Shows how many Windows and Linux devices are on your network.
May add support for others, but that's all that are on my network right now.
Display the $PATH with one line per entry, in a pager.
the sed way to print a linhe with 50 hyphens
Convert all PNG images in directory to JPEG using ImageMagick, and delete the old PNG images.
Route output to notify-send to show nice messages on the desktop, e.g. title and interpreter of the current radio stream
When you run an X program from a terminal you can see any errors. But when it's run from another X program (eg from a menu item, from your fluxbox 'keys' file etc) it might just die and you see nothing (except perhaps in .xsession-errors). Instead, launch it via this command and you'll see the termination status, stderr and stdout.
eg: "xlaunch firefox" or "xlaunch 'echo stdout; echo stderr >&2; false'":
'echo stdout; echo stderr >&2; false' failed with error 1
If you gzip an empty file it becomes 20 bytes. Some backup checks i do check to see if the file is greater than zero size (-s flag) but this is no good here. Im sure someone has a better check than me for this? No check to see if file exists before checking it's size.
terms inclosing '()' must be enclosed by "" (soft quotes)
bash variables must be referenced: b $x/$y
ugly bracket checking (balanced, fractions...)
default precision 2
Exclude 400 client hosts with NFS auto-mounted home directories.
Easily modified for inclusion in your scripts.
A bit different from some of the other submissions. Has bold and uses all c printable characters. Change the bs=value to speed up and increase the sizes of the bold and non-bold strings.
Manpages, command summaries, and pretty much everything else usually have the information you're most likely to want at the beginning. Seeing just the last 40 or so lines of options from a command that has 100 is not super useful, and having to scroll up each time you want to glance at something is spastic.
Run this and then do something like
p do vi --help
and you'll get the first screen(-mostly-)full of vi's usage info and options list
to page down, and
to page up.
To see the current page again:
Also useful for situations like
p do aptitude search ~dsmorgasbord
#p sudo aptitude -r install libwickedawesome-perl-snoochieboochies
p sudo aptitude -r install libwickedawesome-perl-snoochieboochies snazztasticorama-dev-v0.∞
where you're using readline up-arrow, HOME, END, etc., to quickly recall commented commands.
For the unaware, that option to aptitude search will bring up all of the packages whose descriptions contain the string "smorgasbord". Depending on your distro, there could potentially be hundreds of them.
man 5 shadow
I think it's more reliable, because
dont show "locked" but "L" as second field on my Archlinux for a particular user.

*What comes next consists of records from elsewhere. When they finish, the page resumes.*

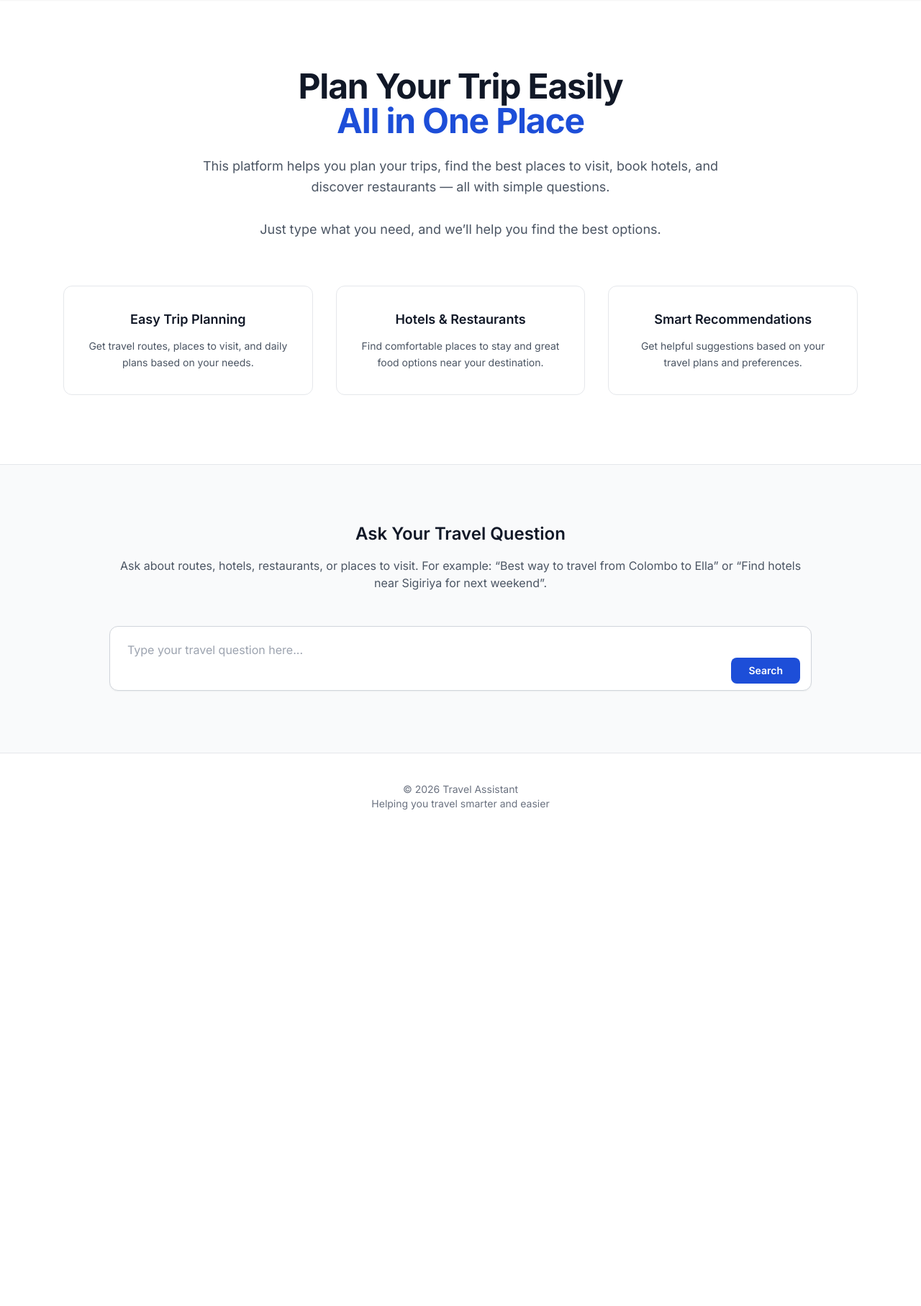
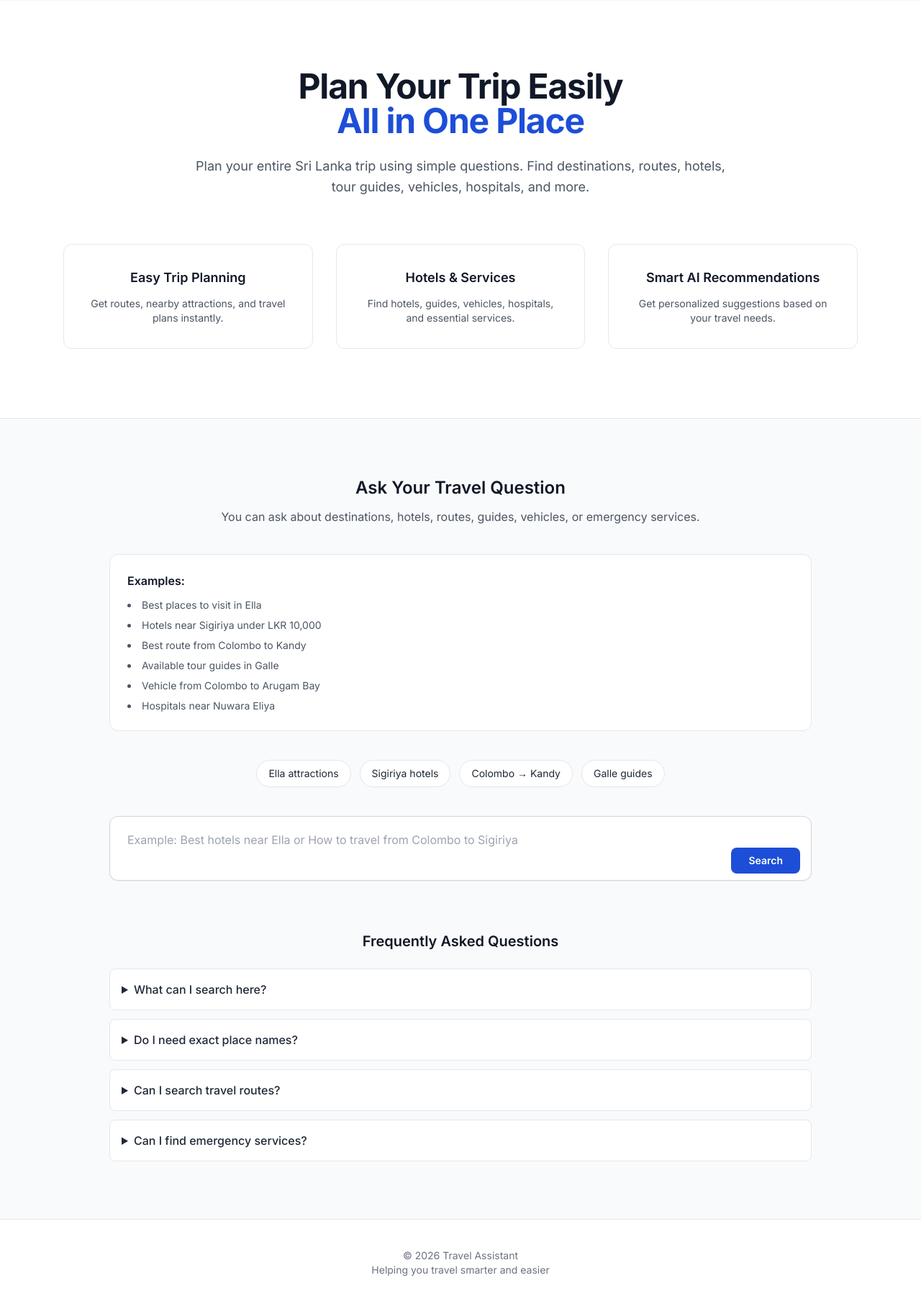
Before and after one commit to Sahasra-Kesara/travel-app-ai, a Flask app: page /user/ in a window 1280 px wide. Shown: the part 69-1884 px from the top of the page at 72% size. Before the commit the page ends 1194 px from the top, so only its background shows below. Run offline with Flask 3, Linux system fonts and the light colour scheme; parts of the project's set-up code (start-up, migrations or seed data) failed here and were passed over; some libraries are stand-ins or nearby versions.

Commit message:
Added frontend

```diff
--- a/app/templates/home.html
+++ b/app/templates/home.html
@@ -17,12 +17,10 @@
 <nav class="bg-white border-b shadow-sm">
     <div class="max-w-7xl mx-auto px-6 py-4 flex justify-between items-center">
 
-        <!-- Logo -->
         <h1 class="text-xl font-semibold tracking-tight text-blue-700">
             Travel Assistant
         </h1>
 
-        <!-- Admin Button -->
         <a href="/admin"
            class="bg-blue-700 text-white px-5 py-2 rounded-lg text-sm font-semibold
                   hover:bg-blue-800 transition">
@@ -39,10 +37,8 @@
     </h2>
 
     <p class="mt-6 text-lg text-gray-600 max-w-3xl mx-auto leading-relaxed">
-        This platform helps you plan your trips, find the best places to visit,
-        book hotels, and discover restaurants — all with simple questions.
-        <br><br>
-        Just type what you need, and we’ll help you find the best options.
+        Plan your entire Sri Lanka trip using simple questions.
+        Find destinations, routes, hotels, tour guides, vehicles, hospitals, and more.
     </p>
 
     <!-- Feature Cards -->
@@ -52,26 +48,26 @@
             <h3 class="font-semibold text-lg text-gray-900">
                 Easy Trip Planning
             </h3>
-            <p class="text-sm text-gray-600 mt-3 leading-relaxed">
-                Get travel routes, places to visit, and daily plans based on your needs.
+            <p class="text-sm text-gray-600 mt-3">
+                Get routes, nearby attractions, and travel plans instantly.
             </p>
         </div>
 
         <div class="bg-white border rounded-xl p-8 hover:shadow-md transition">
             <h3 class="font-semibold text-lg text-gray-900">
-                Hotels & Restaurants
+                Hotels & Services
             </h3>
-            <p class="text-sm text-gray-600 mt-3 leading-relaxed">
-                Find comfortable places to stay and great food options near your destination.
+            <p class="text-sm text-gray-600 mt-3">
+                Find hotels, guides, vehicles, hospitals, and essential services.
             </p>
         </div>
 
         <div class="bg-white border rounded-xl p-8 hover:shadow-md transition">
             <h3 class="font-semibold text-lg text-gray-900">
-                Smart Recommendations
+                Smart AI Recommendations
             </h3>
-            <p class="text-sm text-gray-600 mt-3 leading-relaxed">
-                Get helpful suggestions based on your travel plans and preferences.
+            <p class="text-sm text-gray-600 mt-3">
+                Get personalized suggestions based on your travel needs.
             </p>
         </div>
 
@@ -82,15 +78,50 @@
 <section class="bg-gray-50 border-t py-20">
     <div class="max-w-5xl mx-auto px-6 text-center">
 
-        <h3 class="text-2xl font-semibold text-gray-900 mb-4">
+        <h3 class="text-2xl font-semibold text-gray-900 mb-3">
             Ask Your Travel Question
         </h3>
 
-        <p class="text-gray-600 mb-12">
-            Ask about routes, hotels, restaurants, or places to visit.
-            For example: “Best way to travel from Colombo to Ella” or
-            “Find hotels near Sigiriya for next weekend”.
+        <p class="text-gray-600 mb-10">
+            You can ask about destinations, hotels, routes, guides, vehicles, or emergency services.
         </p>
+
+        <!-- What Users Can Ask -->
+        <div class="bg-white border rounded-xl p-6 mb-10 text-left">
+            <h4 class="font-semibold text-gray-900 mb-3">Examples:</h4>
+
+            <ul class="text-sm text-gray-600 space-y-2 list-disc list-inside">
+                <li>Best places to visit in Ella</li>
+                <li>Hotels near Sigiriya under LKR 10,000</li>
+                <li>Best route from Colombo to Kandy</li>
+                <li>Available tour guides in Galle</li>
+                <li>Vehicle from Colombo to Arugam Bay</li>
+                <li>Hospitals near Nuwara Eliya</li>
+            </ul>
+        </div>
+
+        <!-- Quick Example Buttons -->
+        <div class="flex flex-wrap justify-center gap-3 mb-10">
+            <button onclick="setExample('Best places to visit in Ella')"
+                class="px-4 py-2 bg-white border rounded-full text-sm hover:bg-blue-50">
+                Ella attractions
+            </button>
+
+            <button onclick="setExample('Hotels near Sigiriya for this weekend')"
+                class="px-4 py-2 bg-white border rounded-full text-sm hover:bg-blue-50">
+                Sigiriya hotels
+            </button>
+
+            <button onclick="setExample('Best route from Colombo to Kandy')"
+                class="px-4 py-2 bg-white border rounded-full text-sm hover:bg-blue-50">
+                Colombo → Kandy
+            </button>
+
+            <button onclick="setExample('Available tour guides in Galle')"
+                class="px-4 py-2 bg-white border rounded-full text-sm hover:bg-blue-50">
+                Galle guides
+            </button>
+        </div>
 
         <!-- Search Form -->
         <form id="searchForm" action="{{ url_for('user.search') }}" method="POST" class="relative">
@@ -98,7 +129,7 @@
                 id="searchInput"
                 name="query"
                 rows="2"
-                placeholder="Type your travel question here..."
+                placeholder="Example: Best hotels near Ella or How to travel from Colombo to Sigiriya"
                 class="w-full resize-none rounded-xl border border-gray-300 px-6 py-5 text-base
                     focus:outline-none focus:ring-2 focus:ring-blue-600 shadow-sm"
             ></textarea>
@@ -110,6 +141,56 @@
                 Search
             </button>
         </form>
+
+        <!-- ================= FAQ ACCORDION ================= -->
+        <div class="mt-16 text-left">
+            <h4 class="text-xl font-semibold text-gray-900 mb-6 text-center">
+                Frequently Asked Questions
+            </h4>
+
+            <div class="space-y-3">
+
+                <details class="bg-white border rounded-lg p-4">
+                    <summary class="cursor-pointer font-medium">
+                        What can I search here?
+                    </summary>
+                    <p class="mt-2 text-sm text-gray-600">
+                        You can search for tourist destinations, hotels, travel routes,
+                        tour guides, vehicles, hospitals, and other travel services.
+                    </p>
+                </details>
+
+                <details class="bg-white border rounded-lg p-4">
+                    <summary class="cursor-pointer font-medium">
+                        Do I need exact place names?
+                    </summary>
+                    <p class="mt-2 text-sm text-gray-600">
+                        No. You can type natural questions like
+                        "cheap hotels in Kandy" or "things to do in Galle".
+                    </p>
+                </details>
+
+                <details class="bg-white border rounded-lg p-4">
+                    <summary class="cursor-pointer font-medium">
+                        Can I search travel routes?
+                    </summary>
+                    <p class="mt-2 text-sm text-gray-600">
+                        Yes. Example: "Best way to travel from Colombo to Ella".
+                    </p>
+                </details>
+
+                <details class="bg-white border rounded-lg p-4">
+                    <summary class="cursor-pointer font-medium">
+                        Can I find emergency services?
+                    </summary>
+                    <p class="mt-2 text-sm text-gray-600">
+                        Yes. You can search for hospitals and nearby medical facilities.
+                    </p>
+                </details>
+
+            </div>
+        </div>
+
     </div>
 </section>
 
@@ -119,14 +200,23 @@
     <br>
     Helping you travel smarter and easier
 </footer>
+
+<!-- ================= JS ================= -->
 <script>
+// Enter to submit
 document.getElementById("searchInput").addEventListener("keydown", function(event) {
-    // If Enter is pressed without Shift
     if (event.key === "Enter" && !event.shiftKey) {
-        event.preventDefault(); // stop new line
-        document.getElementById("searchForm").submit(); // submit form
+        event.preventDefault();
+        document.getElementById("searchForm").submit();
     }
 });
+
+// Example autofill
+function setExample(text){
+    document.getElementById("searchInput").value = text;
+    document.getElementById("searchInput").focus();
+}
 </script>
+
 </body>
 </html>
```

( unixhome alternative ).
This can show all ls colors, with a demo.
Displays a scrolling banner which loops until you hit Ctrl-C to terminate it.
Make sure you finish your banner message with a space so it will loop nicely.
on this way we can define the body too
in loop, until the last port (65535), list all opened ports on host.
in the sample I used localhost, but you can replace with any host to test.
Hi glaudiston, you can save a few chars by leaving out cat and pipe and still enjoy the added flexibility.
Yep, is hard, but is a way more flexible using pipe.
For vi(m) users :
Add it in your ~/.bashrc
Add an "exit" @ the end if you are masochist ;)
@putnamhill, no need if statement in that case.
&& is a AND and || is a OR